I would like to acknowledge that Durango Parks and Rec. has made Pioneer Park chemical free. Along with Brookside Park, Durango now has two chemical free parks for children to safely play. Fanto Park (Parkside Elementary) was slated to be the third, but no one showed up at the poorly advertised neighborhood meeting concerning this change. Sadly, it remains on the list to be sprayed. If you desire Durango to be chemical free, it is very important for your voice to be heard. Again, please write or call your city officials and let them know your feelings on this issue.

And what about the potential weeds, such as dandelions, some may ask? Well, beyond being nature’s wise response to rehabilitating depleted and disturbed soils, they also offer us as humans a rich resource. They have long been recognized as a valuable source of food and medicine growing right in our back yard. Indeed, early European settlers planted dandelions as a harvestable crop, gathering the familiar root, leaf and flower for nourishment. I invite you to please come and learn more about fantastic “weeds” at the third annual Dandelion Festival on May 14 at Rotary Park.  

If you would like more information on lawn chemicals, how to care naturally for your lawn, or would like to join The Organic Land Stewardship Alliance, please email me at: triciagourley@hotmail.com.

“What is a weed? A plant whose virtues have not yet been discovered.” – Emerson

    – Thank you, Tricia Gourley


 

 

In this week's issue...

March 17, 2022
Critical condition

Lake Powell drops below threshold for the first time despite attempts to avoid it

March 17, 2022
Uphill climb

Purgatory Resort set for expansion but still faces hurdles
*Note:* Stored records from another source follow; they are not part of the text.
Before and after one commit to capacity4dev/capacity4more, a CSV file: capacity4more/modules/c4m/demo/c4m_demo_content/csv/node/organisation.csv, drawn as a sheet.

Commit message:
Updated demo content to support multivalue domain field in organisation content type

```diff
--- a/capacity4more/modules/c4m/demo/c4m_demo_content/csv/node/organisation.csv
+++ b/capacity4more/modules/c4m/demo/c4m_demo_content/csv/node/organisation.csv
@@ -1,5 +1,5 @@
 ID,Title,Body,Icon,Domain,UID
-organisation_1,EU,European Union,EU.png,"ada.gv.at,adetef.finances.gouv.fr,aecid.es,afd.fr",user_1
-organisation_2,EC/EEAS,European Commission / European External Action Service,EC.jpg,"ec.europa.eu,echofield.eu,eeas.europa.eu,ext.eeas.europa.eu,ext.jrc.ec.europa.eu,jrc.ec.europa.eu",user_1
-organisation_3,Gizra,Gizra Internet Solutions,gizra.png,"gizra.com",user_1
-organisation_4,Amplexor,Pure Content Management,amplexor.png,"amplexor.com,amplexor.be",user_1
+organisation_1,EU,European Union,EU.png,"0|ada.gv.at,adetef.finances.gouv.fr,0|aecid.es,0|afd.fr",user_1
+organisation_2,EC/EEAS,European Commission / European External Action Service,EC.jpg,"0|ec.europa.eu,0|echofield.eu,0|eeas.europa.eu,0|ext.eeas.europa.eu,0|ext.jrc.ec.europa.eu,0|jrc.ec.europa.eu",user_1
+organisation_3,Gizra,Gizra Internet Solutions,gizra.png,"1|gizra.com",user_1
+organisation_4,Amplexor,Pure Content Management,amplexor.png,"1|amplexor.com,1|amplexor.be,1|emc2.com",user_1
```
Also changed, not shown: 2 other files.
March 10, 2022
Mind, body & soul (... and not so much El Rancho)

New health care studio takes integrated approach to healing